WHAT TO DO
Every line below should be duplicated exactly.

====== SUPPLIED MATERIAL

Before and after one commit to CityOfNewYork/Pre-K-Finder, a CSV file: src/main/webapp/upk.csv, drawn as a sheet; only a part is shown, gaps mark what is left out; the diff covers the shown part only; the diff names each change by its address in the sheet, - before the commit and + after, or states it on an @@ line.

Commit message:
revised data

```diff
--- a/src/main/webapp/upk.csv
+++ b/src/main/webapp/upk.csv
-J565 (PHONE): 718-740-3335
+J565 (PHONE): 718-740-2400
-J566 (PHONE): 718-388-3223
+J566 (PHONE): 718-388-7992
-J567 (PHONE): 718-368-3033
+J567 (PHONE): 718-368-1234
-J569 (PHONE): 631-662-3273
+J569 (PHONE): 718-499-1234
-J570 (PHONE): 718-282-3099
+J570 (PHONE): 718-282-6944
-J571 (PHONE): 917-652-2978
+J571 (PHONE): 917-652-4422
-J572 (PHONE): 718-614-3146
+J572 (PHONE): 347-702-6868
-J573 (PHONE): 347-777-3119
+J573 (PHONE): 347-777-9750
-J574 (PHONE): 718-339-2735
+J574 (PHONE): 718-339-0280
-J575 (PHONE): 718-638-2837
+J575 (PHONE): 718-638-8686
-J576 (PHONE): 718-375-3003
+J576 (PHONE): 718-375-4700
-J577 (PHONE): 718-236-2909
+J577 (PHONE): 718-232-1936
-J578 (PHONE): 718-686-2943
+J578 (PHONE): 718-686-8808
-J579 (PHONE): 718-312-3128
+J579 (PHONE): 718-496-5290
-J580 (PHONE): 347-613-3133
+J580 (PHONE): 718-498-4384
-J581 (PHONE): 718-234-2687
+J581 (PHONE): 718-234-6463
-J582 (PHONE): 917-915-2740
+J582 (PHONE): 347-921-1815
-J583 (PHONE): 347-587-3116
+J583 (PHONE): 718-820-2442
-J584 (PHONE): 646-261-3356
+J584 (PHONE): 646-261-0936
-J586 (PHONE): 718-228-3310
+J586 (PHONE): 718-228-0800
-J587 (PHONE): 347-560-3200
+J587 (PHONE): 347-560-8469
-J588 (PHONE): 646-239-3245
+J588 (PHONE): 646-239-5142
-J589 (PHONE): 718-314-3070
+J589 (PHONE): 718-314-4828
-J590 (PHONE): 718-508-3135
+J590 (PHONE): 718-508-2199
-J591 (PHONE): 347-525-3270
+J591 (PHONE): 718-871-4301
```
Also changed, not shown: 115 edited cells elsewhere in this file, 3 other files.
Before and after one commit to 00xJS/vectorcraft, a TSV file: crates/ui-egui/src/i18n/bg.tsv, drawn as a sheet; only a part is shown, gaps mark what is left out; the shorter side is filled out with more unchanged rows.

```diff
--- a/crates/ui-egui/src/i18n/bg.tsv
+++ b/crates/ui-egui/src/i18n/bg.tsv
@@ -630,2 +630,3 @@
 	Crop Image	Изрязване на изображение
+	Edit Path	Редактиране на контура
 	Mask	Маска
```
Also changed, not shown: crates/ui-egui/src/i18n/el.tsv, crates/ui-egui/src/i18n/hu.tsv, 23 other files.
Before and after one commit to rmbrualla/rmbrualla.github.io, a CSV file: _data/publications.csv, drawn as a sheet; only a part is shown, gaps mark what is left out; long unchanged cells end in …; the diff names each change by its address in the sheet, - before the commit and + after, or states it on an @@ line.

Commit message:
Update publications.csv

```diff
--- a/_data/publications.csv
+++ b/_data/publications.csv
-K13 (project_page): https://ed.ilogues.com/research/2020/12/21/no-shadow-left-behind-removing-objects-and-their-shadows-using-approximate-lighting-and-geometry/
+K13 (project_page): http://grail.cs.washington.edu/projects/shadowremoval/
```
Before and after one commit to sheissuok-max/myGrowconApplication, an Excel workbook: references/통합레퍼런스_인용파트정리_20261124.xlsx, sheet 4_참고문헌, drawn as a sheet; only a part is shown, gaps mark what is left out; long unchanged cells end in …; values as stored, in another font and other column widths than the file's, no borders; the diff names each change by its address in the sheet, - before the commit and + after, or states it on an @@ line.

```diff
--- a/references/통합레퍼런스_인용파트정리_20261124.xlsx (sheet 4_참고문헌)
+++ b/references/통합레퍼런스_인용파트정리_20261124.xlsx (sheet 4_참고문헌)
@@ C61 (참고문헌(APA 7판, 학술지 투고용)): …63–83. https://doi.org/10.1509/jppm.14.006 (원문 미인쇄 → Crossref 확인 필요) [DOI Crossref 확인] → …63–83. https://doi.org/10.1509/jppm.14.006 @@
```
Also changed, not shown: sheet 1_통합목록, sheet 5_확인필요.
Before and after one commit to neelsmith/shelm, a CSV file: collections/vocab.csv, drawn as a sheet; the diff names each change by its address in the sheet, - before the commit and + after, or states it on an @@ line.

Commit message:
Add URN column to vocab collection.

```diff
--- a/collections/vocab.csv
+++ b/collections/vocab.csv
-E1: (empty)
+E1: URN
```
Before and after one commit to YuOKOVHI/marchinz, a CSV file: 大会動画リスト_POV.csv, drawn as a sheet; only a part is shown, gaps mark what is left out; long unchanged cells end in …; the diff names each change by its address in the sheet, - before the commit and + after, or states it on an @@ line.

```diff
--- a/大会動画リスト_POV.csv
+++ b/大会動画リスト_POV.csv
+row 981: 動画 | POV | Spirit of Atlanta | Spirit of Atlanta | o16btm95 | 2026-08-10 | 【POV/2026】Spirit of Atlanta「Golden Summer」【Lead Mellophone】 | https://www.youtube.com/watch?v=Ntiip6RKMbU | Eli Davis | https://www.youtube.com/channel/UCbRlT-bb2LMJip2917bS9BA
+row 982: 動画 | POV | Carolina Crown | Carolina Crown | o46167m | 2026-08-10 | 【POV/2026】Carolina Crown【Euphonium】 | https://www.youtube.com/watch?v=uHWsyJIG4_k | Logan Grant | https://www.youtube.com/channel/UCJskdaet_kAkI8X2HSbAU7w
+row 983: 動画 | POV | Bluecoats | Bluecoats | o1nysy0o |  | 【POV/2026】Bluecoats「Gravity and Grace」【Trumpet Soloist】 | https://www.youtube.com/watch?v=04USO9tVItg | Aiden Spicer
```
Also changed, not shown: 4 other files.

============

TASK ANSWER
Before and after one commit to CityOfNewYork/Pre-K-Finder, a CSV file: src/main/webapp/upk.csv, drawn as a sheet; only a part is shown, gaps mark what is left out; the diff covers the shown part only; the diff names each change by its address in the sheet, - before the commit and + after, or states it on an @@ line.

Commit message:
revised data

```diff
--- a/src/main/webapp/upk.csv
+++ b/src/main/webapp/upk.csv
-J565 (PHONE): 718-740-3335
+J565 (PHONE): 718-740-2400
-J566 (PHONE): 718-388-3223
+J566 (PHONE): 718-388-7992
-J567 (PHONE): 718-368-3033
+J567 (PHONE): 718-368-1234
-J569 (PHONE): 631-662-3273
+J569 (PHONE): 718-499-1234
-J570 (PHONE): 718-282-3099
+J570 (PHONE): 718-282-6944
-J571 (PHONE): 917-652-2978
+J571 (PHONE): 917-652-4422
-J572 (PHONE): 718-614-3146
+J572 (PHONE): 347-702-6868
-J573 (PHONE): 347-777-3119
+J573 (PHONE): 347-777-9750
-J574 (PHONE): 718-339-2735
+J574 (PHONE): 718-339-0280
-J575 (PHONE): 718-638-2837
+J575 (PHONE): 718-638-8686
-J576 (PHONE): 718-375-3003
+J576 (PHONE): 718-375-4700
-J577 (PHONE): 718-236-2909
+J577 (PHONE): 718-232-1936
-J578 (PHONE): 718-686-2943
+J578 (PHONE): 718-686-8808
-J579 (PHONE): 718-312-3128
+J579 (PHONE): 718-496-5290
-J580 (PHONE): 347-613-3133
+J580 (PHONE): 718-498-4384
-J581 (PHONE): 718-234-2687
+J581 (PHONE): 718-234-6463
-J582 (PHONE): 917-915-2740
+J582 (PHONE): 347-921-1815
-J583 (PHONE): 347-587-3116
+J583 (PHONE): 718-820-2442
-J584 (PHONE): 646-261-3356
+J584 (PHONE): 646-261-0936
-J586 (PHONE): 718-228-3310
+J586 (PHONE): 718-228-0800
-J587 (PHONE): 347-560-3200
+J587 (PHONE): 347-560-8469
-J588 (PHONE): 646-239-3245
+J588 (PHONE): 646-239-5142
-J589 (PHONE): 718-314-3070
+J589 (PHONE): 718-314-4828
-J590 (PHONE): 718-508-3135
+J590 (PHONE): 718-508-2199
-J591 (PHONE): 347-525-3270
+J591 (PHONE): 718-871-4301
```
Also changed, not shown: 115 edited cells elsewhere in this file, 3 other files.
Before and after one commit to 00xJS/vectorcraft, a TSV file: crates/ui-egui/src/i18n/bg.tsv, drawn as a sheet; only a part is shown, gaps mark what is left out; the shorter side is filled out with more unchanged rows.

```diff
--- a/crates/ui-egui/src/i18n/bg.tsv
+++ b/crates/ui-egui/src/i18n/bg.tsv
@@ -630,2 +630,3 @@
 	Crop Image	Изрязване на изображение
+	Edit Path	Редактиране на контура
 	Mask	Маска
```
Also changed, not shown: crates/ui-egui/src/i18n/el.tsv, crates/ui-egui/src/i18n/hu.tsv, 23 other files.
Before and after one commit to rmbrualla/rmbrualla.github.io, a CSV file: _data/publications.csv, drawn as a sheet; only a part is shown, gaps mark what is left out; long unchanged cells end in …; the diff names each change by its address in the sheet, - before the commit and + after, or states it on an @@ line.

Commit message:
Update publications.csv

```diff
--- a/_data/publications.csv
+++ b/_data/publications.csv
-K13 (project_page): https://ed.ilogues.com/research/2020/12/21/no-shadow-left-behind-removing-objects-and-their-shadows-using-approximate-lighting-and-geometry/
+K13 (project_page): http://grail.cs.washington.edu/projects/shadowremoval/
```
Before and after one commit to sheissuok-max/myGrowconApplication, an Excel workbook: references/통합레퍼런스_인용파트정리_20261124.xlsx, sheet 4_참고문헌, drawn as a sheet; only a part is shown, gaps mark what is left out; long unchanged cells end in …; values as stored, in another font and other column widths than the file's, no borders; the diff names each change by its address in the sheet, - before the commit and + after, or states it on an @@ line.

```diff
--- a/references/통합레퍼런스_인용파트정리_20261124.xlsx (sheet 4_참고문헌)
+++ b/references/통합레퍼런스_인용파트정리_20261124.xlsx (sheet 4_참고문헌)
@@ C61 (참고문헌(APA 7판, 학술지 투고용)): …63–83. https://doi.org/10.1509/jppm.14.006 (원문 미인쇄 → Crossref 확인 필요) [DOI Crossref 확인] → …63–83. https://doi.org/10.1509/jppm.14.006 @@
```
Also changed, not shown: sheet 1_통합목록, sheet 5_확인필요.
Before and after one commit to neelsmith/shelm, a CSV file: collections/vocab.csv, drawn as a sheet; the diff names each change by its address in the sheet, - before the commit and + after, or states it on an @@ line.

Commit message:
Add URN column to vocab collection.

```diff
--- a/collections/vocab.csv
+++ b/collections/vocab.csv
-E1: (empty)
+E1: URN
```
Before and after one commit to YuOKOVHI/marchinz, a CSV file: 大会動画リスト_POV.csv, drawn as a sheet; only a part is shown, gaps mark what is left out; long unchanged cells end in …; the diff names each change by its address in the sheet, - before the commit and + after, or states it on an @@ line.

```diff
--- a/大会動画リスト_POV.csv
+++ b/大会動画リスト_POV.csv
+row 981: 動画 | POV | Spirit of Atlanta | Spirit of Atlanta | o16btm95 | 2026-08-10 | 【POV/2026】Spirit of Atlanta「Golden Summer」【Lead Mellophone】 | https://www.youtube.com/watch?v=Ntiip6RKMbU | Eli Davis | https://www.youtube.com/channel/UCbRlT-bb2LMJip2917bS9BA
+row 982: 動画 | POV | Carolina Crown | Carolina Crown | o46167m | 2026-08-10 | 【POV/2026】Carolina Crown【Euphonium】 | https://www.youtube.com/watch?v=uHWsyJIG4_k | Logan Grant | https://www.youtube.com/channel/UCJskdaet_kAkI8X2HSbAU7w
+row 983: 動画 | POV | Bluecoats | Bluecoats | o1nysy0o |  | 【POV/2026】Bluecoats「Gravity and Grace」【Trumpet Soloist】 | https://www.youtube.com/watch?v=04USO9tVItg | Aiden Spicer
```
Also changed, not shown: 4 other files.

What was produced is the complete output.